The option was added to the system in October after sophomore forensic science major Emma Sidel sent an email to Awareity, a service on the UNL website that allows people to select an incident type and report a related tip. The organization connected her to Vice Chancellor of Business and Finance William Nunez and Executive Specialist for Business and Finance Jordan Malone who help manage the tip reporting system. 

Sidel then discussed the idea with Counseling and Psychological Services Director Tricia Besett-Alesch and the Director of Big Red Resilience & Well-Being Connie Boehm.

“I had a meeting with all of them, and we talked about what the system is lacking and what we can do to make it better,” Sidel said.

Sidel said her idea was inspired by an app called SafeUT that she used when she lived in Utah. She said the app allows students to talk with a crisis counselor, start a call, submit a tip to a school or look at tips they had submitted in the past. She also said she used the service to help friends who were struggling with their mental health.

“I used the app to chat with a crisis counselor to figure out what I should do and how I could help my friends,” she said.

Sidel said this experience helped shape the way she addresses mental health, and she thought there should be something like the SafeUT app available at UNL.

“In high school you could just go to your school counselor and ask them to check in on a student, but in college you can’t really do that,” she said.

Now, someone can submit a mental health and well-being related tip, and, according to Nunez, it will be sent to CAPS and Big Red Resilience & Well-Being.

Sidel said she believes the mental health tip option can provide assistance for students or faculty members when they are dealing with a mental health related issue and do not know where to turn.

If someone thinks a friend could be in need of mental health assistance, Sidel said they are probably right and should do something about it.

According to Sidel, the tip option is not intended for crises that need immediate attention. Someone in an emergency can contact CAPS, call the UNL police department, dial 911 or call the National Suicide Prevention Lifeline.

“This is only the beginning of what we’re trying to do,” Sidel said. “It’s kind of an intermediate step until we can get long-term solutions.”
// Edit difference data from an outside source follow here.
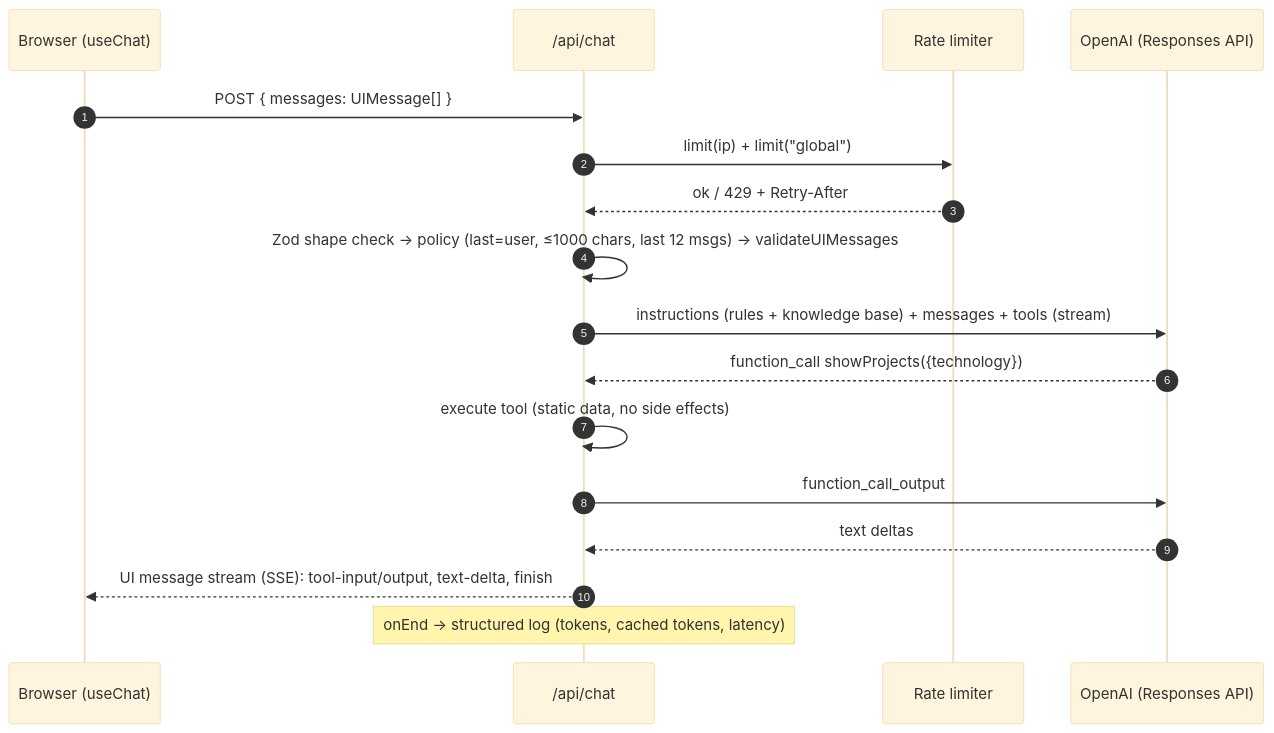
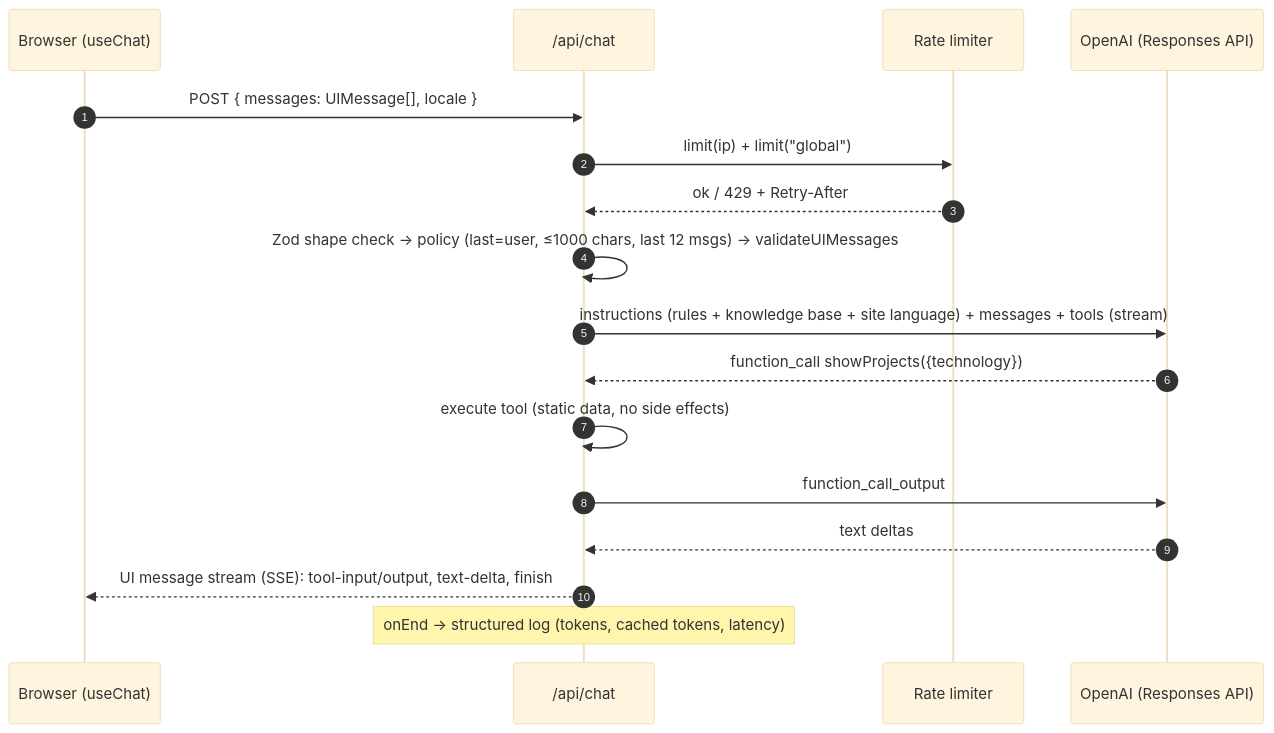
The diagram in docs/CHATBOT.md (lintenn/my-portfolio), drawn with Mermaid (base theme) before and after one commit. The commit also changed other lines of this file and 101 other files, not shown here.

````diff
--- a/docs/CHATBOT.md
+++ b/docs/CHATBOT.md
@@ -7,19 +7,19 @@
 ```mermaid
 sequenceDiagram
   autonumber
   participant B as Browser (useChat)
   participant R as /api/chat
   participant L as Rate limiter
   participant M as OpenAI (Responses API)
-  B->>R: POST { messages: UIMessage[] }
+  B->>R: POST { messages: UIMessage[], locale }
   R->>L: limit(ip) + limit("global")
   L-->>R: ok / 429 + Retry-After
   R->>R: Zod shape check → policy (last=user, ≤1000 chars, last 12 msgs) → validateUIMessages
-  R->>M: instructions (rules + knowledge base) + messages + tools (stream)
+  R->>M: instructions (rules + knowledge base + site language) + messages + tools (stream)
   M-->>R: function_call showProjects({technology})
   R->>R: execute tool (static data, no side effects)
   R->>M: function_call_output
   M-->>R: text deltas
   R-->>B: UI message stream (SSE): tool-input/output, text-delta, finish
   Note over R: onEnd → structured log (tokens, cached tokens, latency)
 ```
````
Through her work as an Association of Students of the University of Nebraska’s Campus Life and Safety Committee member, Sidel said her goal for the future is to make mental health tip reporting more accessible and cut down on response time as much as possible. She wants to do this by making an app and said she has been working with Nunez, Malone, Boehm and Besett-Alesch to make it happen.

“I want to create a completely comprehensive space on the app that has pretty much anything safety related,” she said. “It’d all be streamlined, so you don’t have to go to eight different websites to figure out where to find things.”

The planning process for the app is still underway, and it’s yet to be determined whether the app will be an addition to the existing UNL app or something entirely separate. 

Either way, Nunez said he hopes the updates help the university keep up with the evolution of technology and provide optimal tools for the student body.

“We want to do it smart; we want to do it right,” he said. “And we want it to have some duration.”

This article was modified at 5:58 p.m. on Nov. 11 to change the headline in order to clarify that the TIPS Incident Reporting System was not added to the UNL website, but rather, a mental health and well-being component was added to the TIPS Incident Reporting System.